The Death of Preschool
December 1, 2011
Don't go selling the hide as long as the bear remains in his hole.
This dramatic title appeared on an article in the latest issue of Scientific American Mind (November/December 2011). It was so provocative that I feared that the article itself would also be way over the top. However, I found that this was a well-reasoned, well-documented case for keeping play as the central focus of the preschool years. Here are some excerpts...
• "Early childhood educators are turning to a method known as direct instruction, which the National Institute for Direct Instruction, an advocacy group, defines as 'teaching that emphasizes well-developed and carefully planned lessons... and clearly defined and prescribed teaching tasks.'"
• "'Scientists are baffled,' says Alison Gopnik, a professor of psychology at University of California-Berkeley. 'The more serious science we do, the more it comes out that very young children are not designed to do focused, goal-directed behavior we think of [as appropriate] for older children, but are to a phenomenal degree very sophisticated about learning from things and people around them.'"
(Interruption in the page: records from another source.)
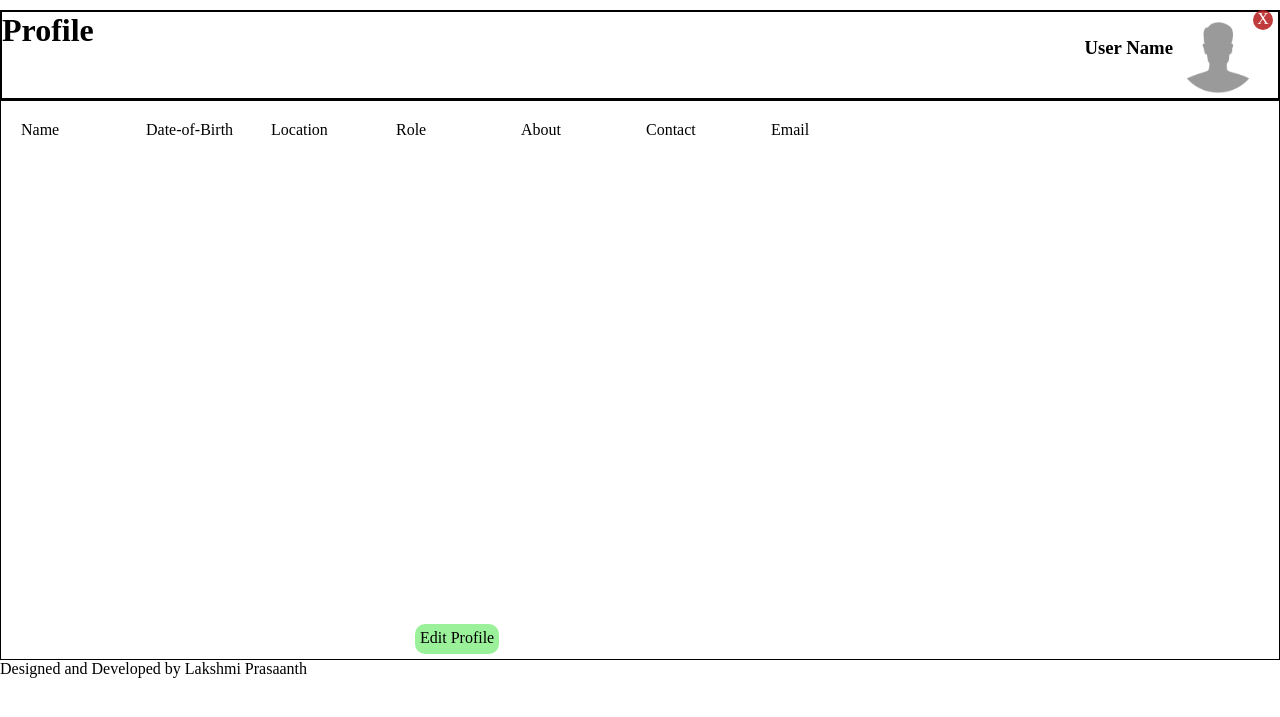
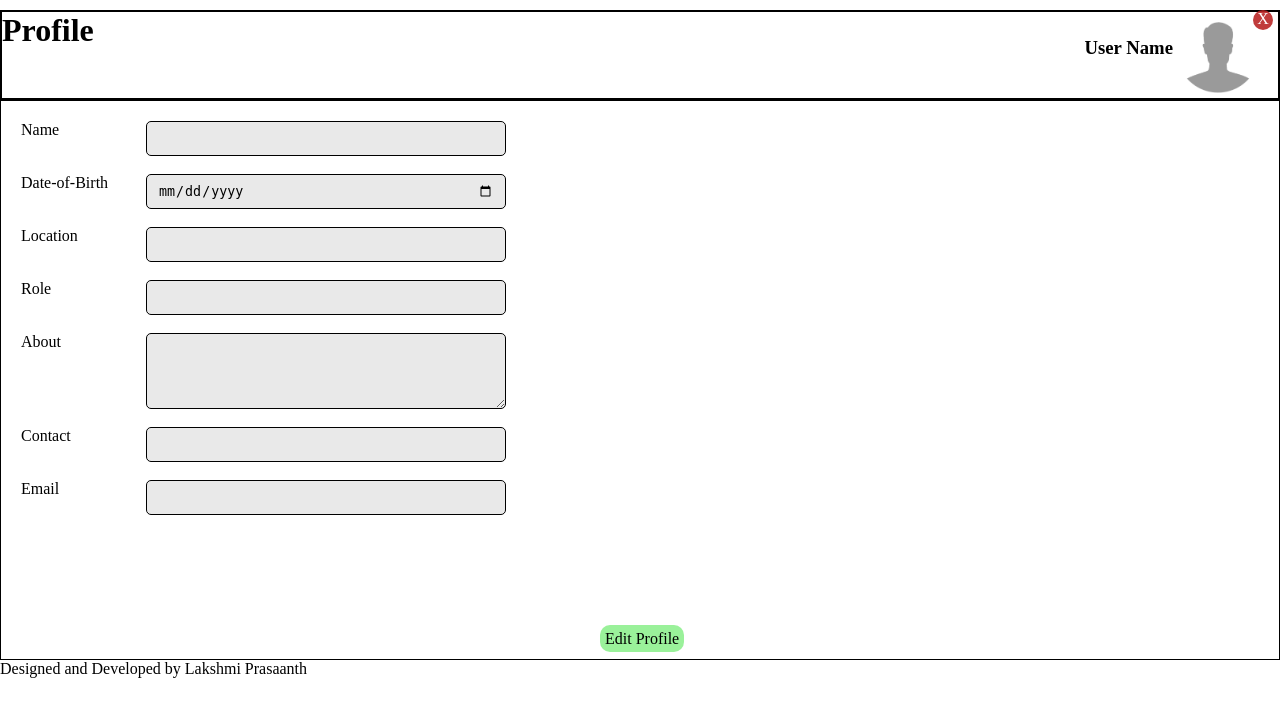
Before and after one commit to Lakshmi-Prasaanth-B/GuviProject, a PHP site: page /profile.html in a window 1280 px wide. Shown: the top 717 px of the page. Run offline with PHP 8.4, Linux system fonts and the light colour scheme; some libraries are stand-ins or nearby versions.

Commit message:
Updated Profile Style

```diff
--- a/Guvi/css/profile.css
+++ b/Guvi/css/profile.css
@@ -5,6 +5,7 @@
 }
 body{
     margin-top:10px;
+    /* min-width:410px; */
     /* color: #ffffffc7; */
 }
 .header{
@@ -49,47 +50,70 @@ body{
     background-color: rgb(255, 0, 0);
 }
 .form{
+    position: relative;
+}
+.formElements{
     border:1px solid;
     height:70vh;
+    /* overflow-x: hidden; */
     overflow-y: scroll;
     padding: 20px;
     position:relative;
+    display: flex;
+    flex-direction: column;
     /* overflow-x: hidden; */
     /* background-color: rgb(73, 65, 65); */
 }
-.form div{
+
+.formElements div{
     max-width:450px;
     width:75vw;
 }
-.form div p{
+.formElements div p{
     min-width:80%;
     margin-left:25px;
     /* background-color: red; */
 }
-.form div label{
+.formElements div label{
     min-width:125px;
     /* background-color: green; */
 }
-.form div{
+.formElements div{
     display:flex;
     justify-content: space-between;
 }
 input,textarea{
-    min-width: 150px;
+    /* min-width: 150px; */
+    min-width: 80%;
+    min-height:35px;
+    width:90%;
     /* min-width:50%; */
-    /* background-color: greenyellow; */
     border:1px solid black;
+    margin-left: 0px;
+    padding:7px 11px;
+    border-radius: 5px;
+}
+input:active,textarea:active{
+    border:2px solid black;
 }
 .form div p{
     display:inline-block;
+    border:2px solid #111;
 }
 .btns{
     position:absolute;
     bottom: 5px;
-    left:50%;
-    transform: translateX(-50%);
+    left: 600px;
+    /* right:30px; */
+    /* left:50%; */
+    /* transform: translateX(-50%); */
     user-select: none;
     cursor: pointer;
+    /* background-color: red; */
+    display:inline-block;
+    height:25px;
+    width: 130px;
+
 }
 .btns a{
     padding:5px;
@@ -108,12 +132,28 @@ input,textarea{
     display: none;
 }
 input.active{
-    display:none;
+    pointer-events: none;
+    background-color: rgba(229, 229, 229, 0.842);
 }
 textarea.active{
-    display:none;
+    pointer-events: none;
+    background-color: rgba(229, 229, 229, 0.842);
 }
-.data.active{
-    display: none;
+
+/* Footer */
+
+
+
+
+
+/* General */
+::-webkit-scrollbar{
+    width:4px;
 }
-/* Footer */
+::-webkit-scrollbar-thumb{
+    background-color: rgba(35, 24, 35, 0.515);
+    border-radius: 3px;
+}
+::-webkit-scrollbar-track{
+    background-color: #f0ffff;
+}
```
• "Running around in circles, playing with blocks and climbing on a jungle gym may seem like exercise or goofing off to an adult, but several studies have shown that children infer a basic sense of physics through these activities. The possession of fine-motor skills — learned through activities such as drawing and cutting, which coordinate finger movement with visual perception — is one of the strongest predictors of academic success, according to a study by David Grissmer... at the University of Virginia's Center for Advanced Study of Teaching and Learning."